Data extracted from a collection
#####

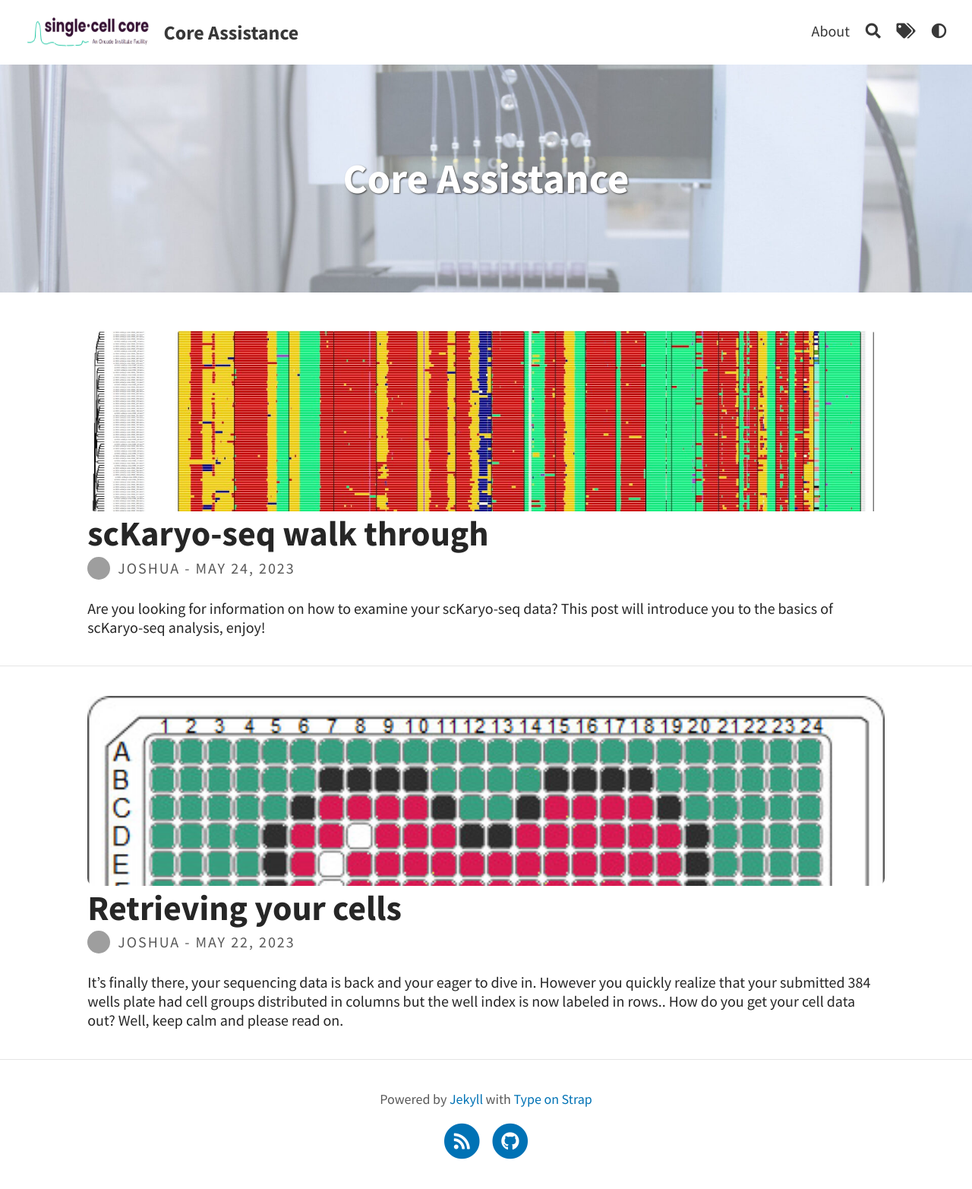
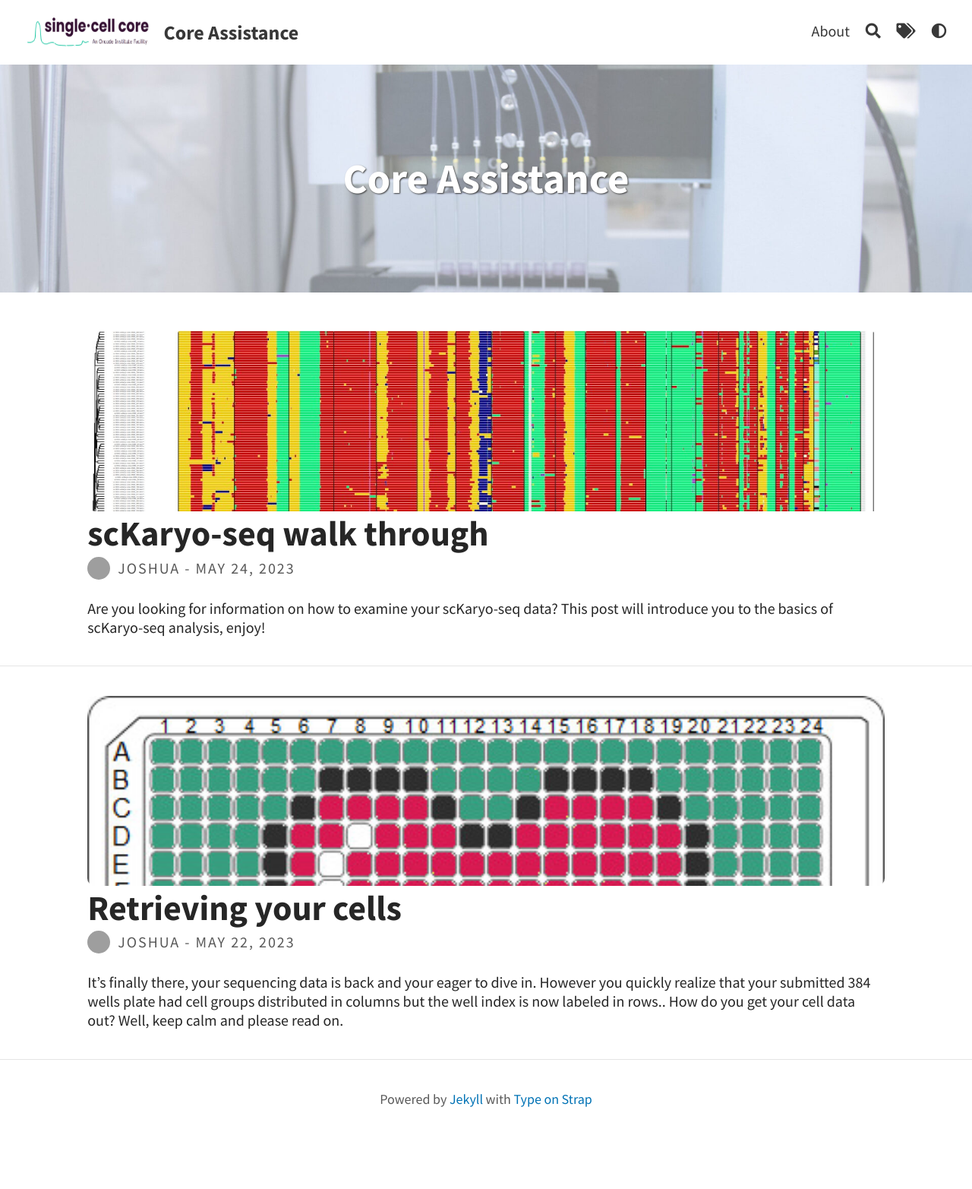
Before and after one commit to J-PTRson/Single-Cell-Core, a Jekyll site: the page built from index.html, in a window 1280 px wide. Shown: the whole page at 76% size. Built offline with Jekyll 4.4.1, drawn with Linux system fonts in a browser that asks for light colours; a script that is not in the unit is left out; the list of posts is cut into pages by our own code; after the commit the page ends 1517 px from its top, so only the background shows below that; grey boxes are pictures that could not be loaded.

Commit message:
Update footer.liquid

```diff
--- a/_includes/default/footer.liquid
+++ b/_includes/default/footer.liquid
@@ -4,7 +4,7 @@
             <div class="footer-icons">
                 <ul>
                 <!-- Social icons from Font Awesome, if enabled -->
-                {% include social/icons.liquid %}
+                <!-- {% include social/icons.liquid %} -->
                 </ul>
             </div>
 </footer>
```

#####

** What needs to be done **
Skip every image and output the remaining records exactly.

** Result of the task **
Before and after one commit to J-PTRson/Single-Cell-Core, a Jekyll site: the page built from index.html, in a window 1280 px wide. Shown: the whole page at 76% size. Built offline with Jekyll 4.4.1, drawn with Linux system fonts in a browser that asks for light colours; a script that is not in the unit is left out; the list of posts is cut into pages by our own code; after the commit the page ends 1517 px from its top, so only the background shows below that; grey boxes are pictures that could not be loaded.

Commit message:
Update footer.liquid

```diff
--- a/_includes/default/footer.liquid
+++ b/_includes/default/footer.liquid
@@ -4,7 +4,7 @@
             <div class="footer-icons">
                 <ul>
                 <!-- Social icons from Font Awesome, if enabled -->
-                {% include social/icons.liquid %}
+                <!-- {% include social/icons.liquid %} -->
                 </ul>
             </div>
 </footer>
```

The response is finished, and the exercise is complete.